So you say there’s no real plan or overworking theme going on for this one.
Only the inherent plan in knowing that it was after the no-synth trilogy, so it had to prominently feature synthizers. So almost all the percussion is done either with existing rhythm units or with the imaginary rhythm units that I set up by recording percussive sounds on stereo synthesizers. I don’t know how much real rhythm unit actually ended up on the album. I think it’s mostly percussive sounds played on existing synthesizers. A lot of the electronic sounds on the album are not synthesizers proper, or not traditional ones where you play a C on a keyboard and it goes through a filter and an envelope generator and a ring modulator. This is more either modular synthesizers, or things that aren’t really a synthesis approach to an oscillator.
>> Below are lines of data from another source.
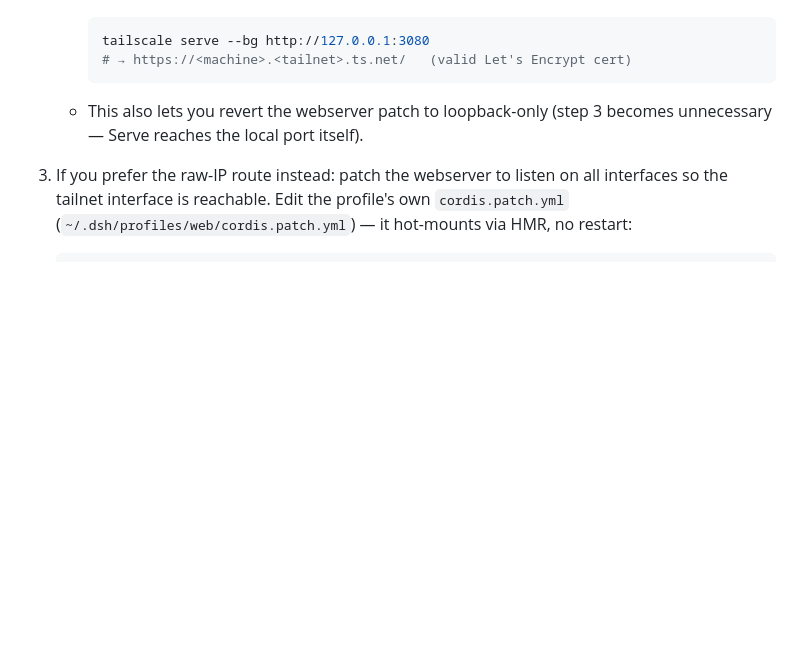
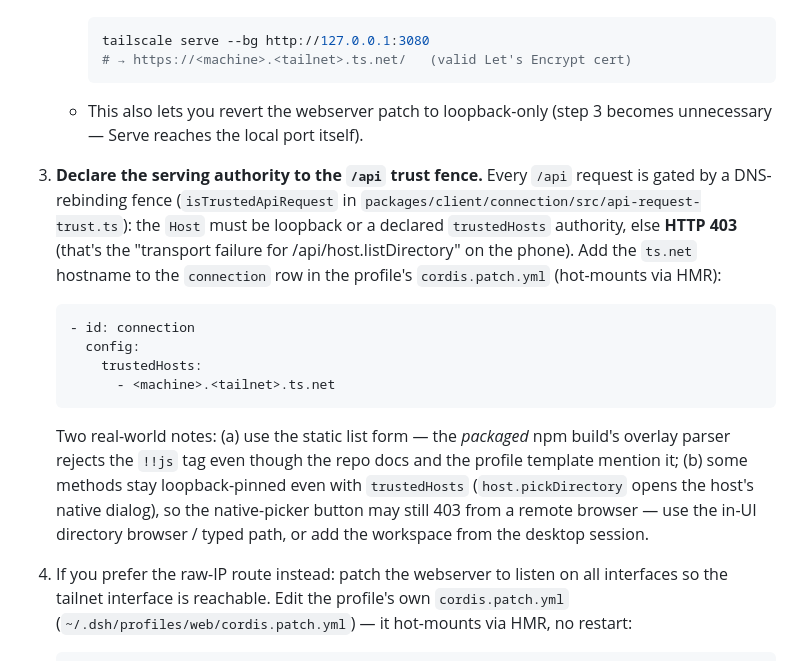
Before and after one commit to zeecares/dsh_101, a Markdown page: examples/mobile-remote/README.md, the part around the change. GitHub-like rendering; blank space fills up the shorter version.

Commit message:
mobile-remote README: document the /api trust-fence fix (403) for remote access

````diff
--- a/examples/mobile-remote/README.md
+++ b/examples/mobile-remote/README.md
@@ -102,6 +102,28 @@ teach the plugin runtime.
 
    - This also lets you revert the webserver patch to loopback-only (step 3
      becomes unnecessary — Serve reaches the local port itself).
+4. **Declare the serving authority to the `/api` trust fence.** Every `/api`
+   request is gated by a DNS-rebinding fence (`isTrustedApiRequest` in
+   `packages/client/connection/src/api-request-trust.ts`): the `Host` must be
+   loopback or a declared `trustedHosts` authority, else **HTTP 403** (that's
+   the "transport failure for /api/host.listDirectory" on the phone). Add the
+   `ts.net` hostname to the `connection` row in the profile's `cordis.patch.yml`
+   (hot-mounts via HMR):
+
+   ```yaml
+   - id: connection
+     config:
+       trustedHosts:
+         - <machine>.<tailnet>.ts.net
+   ```
+
+   Two real-world notes: (a) use the static list form — the *packaged* npm
+   build's overlay parser rejects the `!!js` tag even though the repo docs and
+   the profile template mention it; (b) some methods stay loopback-pinned even
+   with `trustedHosts` (`host.pickDirectory` opens the host's native dialog),
+   so the native-picker button may still 403 from a remote browser — use the
+   in-UI directory browser / typed path, or add the workspace from the desktop
+   session.
 3. If you prefer the raw-IP route instead: patch the webserver to listen on
    all interfaces so the tailnet interface is reachable. Edit the profile's
    own `cordis.patch.yml` (`~/.dsh/profiles/web/cordis.patch.yml`) — it
````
Like, one of the instruments—I think the one you hear on “God Wants Us to Wait”—is a CrackleBox, which is a little box that you play by connecting two circuits together with your thumbs and the more your thumbs touch the contacts… the wilder the static gets. (Merritt proceeds to mime playing the box with his thumbs.)
You just kind of make static?
Yeah, like (makes static noises with mouth) wwwwrrrrrrr…
Where do you find stuff like that?
Very fun music stores. Like Big City Music in L.A. Or there’s one on Haight Street in San Francisco that I’m forgetting the name of right now. Or Noisebug in Pomona. And a few things from East Village Music—there’s a nifty little percussion synthesizer, a standalone percussion synthesizer that, literally, you hit it and it goes “ping,” that I got at East Village Music.
Do you have music store owners calling you up and saying, “I got this new thing in; I don’t even know what it does, you’ll love it.”
Yes. (Pause) And I’m getting very tired of hearing, “You can’t have this one—Trent Reznor got it.” Because apparently we have the same tastes in, uh, instruments… only he’s faster than I am.
He’s a big fan of yours, so if you yell at him for taking your stuff, he’d feel pretty bad.
Well… I love his use of the Swarmatron on The Social Network soundtrack. Swarmatron is a Dewanatron instrument that not a lot of people own—me and Mr. Reznor, and I don’t know who else. It’s really not all that clear what you’re supposed to do with it. It’s a very, um, unique instrument. There’s a YouTube video of someone doing the THX theme; it sounds like a gigantic orchestra slowly going from chaos gradually coalescing into one big note. Or chord—not even a chord, a big note. That’s the Swarmatron: a great and beautiful instrument… with no keyboard. It would be very difficult to play in tune, like the Theremin was difficult to play in tune. I guess it helps to have great gear or be a trained violinist or cellist, which I am not.